BRIEF
Output the listing exactly, leaving nothing out.

THE INPUT
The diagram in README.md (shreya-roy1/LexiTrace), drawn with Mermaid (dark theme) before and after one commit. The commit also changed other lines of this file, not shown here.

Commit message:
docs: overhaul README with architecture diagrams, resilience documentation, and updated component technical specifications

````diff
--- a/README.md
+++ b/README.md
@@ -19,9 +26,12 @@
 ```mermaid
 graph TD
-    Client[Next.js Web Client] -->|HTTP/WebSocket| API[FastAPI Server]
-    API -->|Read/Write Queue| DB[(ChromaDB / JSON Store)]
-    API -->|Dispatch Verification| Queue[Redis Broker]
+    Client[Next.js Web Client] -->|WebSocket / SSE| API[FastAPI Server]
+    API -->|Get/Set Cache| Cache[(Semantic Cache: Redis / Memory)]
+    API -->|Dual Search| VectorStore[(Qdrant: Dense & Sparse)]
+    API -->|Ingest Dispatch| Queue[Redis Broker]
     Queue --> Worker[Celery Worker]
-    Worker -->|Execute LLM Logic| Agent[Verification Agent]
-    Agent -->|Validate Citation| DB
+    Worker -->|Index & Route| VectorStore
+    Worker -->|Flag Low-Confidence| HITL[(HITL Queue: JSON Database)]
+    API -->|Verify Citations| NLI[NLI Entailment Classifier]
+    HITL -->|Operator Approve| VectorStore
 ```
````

THE COMPLETED TASK
The diagram in README.md (shreya-roy1/LexiTrace), drawn with Mermaid (dark theme) before and after one commit. The commit also changed other lines of this file, not shown here.

Commit message:
docs: overhaul README with architecture diagrams, resilience documentation, and updated component technical specifications

````diff
--- a/README.md
+++ b/README.md
@@ -19,9 +26,12 @@
 ```mermaid
 graph TD
-    Client[Next.js Web Client] -->|HTTP/WebSocket| API[FastAPI Server]
-    API -->|Read/Write Queue| DB[(ChromaDB / JSON Store)]
-    API -->|Dispatch Verification| Queue[Redis Broker]
+    Client[Next.js Web Client] -->|WebSocket / SSE| API[FastAPI Server]
+    API -->|Get/Set Cache| Cache[(Semantic Cache: Redis / Memory)]
+    API -->|Dual Search| VectorStore[(Qdrant: Dense & Sparse)]
+    API -->|Ingest Dispatch| Queue[Redis Broker]
     Queue --> Worker[Celery Worker]
-    Worker -->|Execute LLM Logic| Agent[Verification Agent]
-    Agent -->|Validate Citation| DB
+    Worker -->|Index & Route| VectorStore
+    Worker -->|Flag Low-Confidence| HITL[(HITL Queue: JSON Database)]
+    API -->|Verify Citations| NLI[NLI Entailment Classifier]
+    HITL -->|Operator Approve| VectorStore
 ```
````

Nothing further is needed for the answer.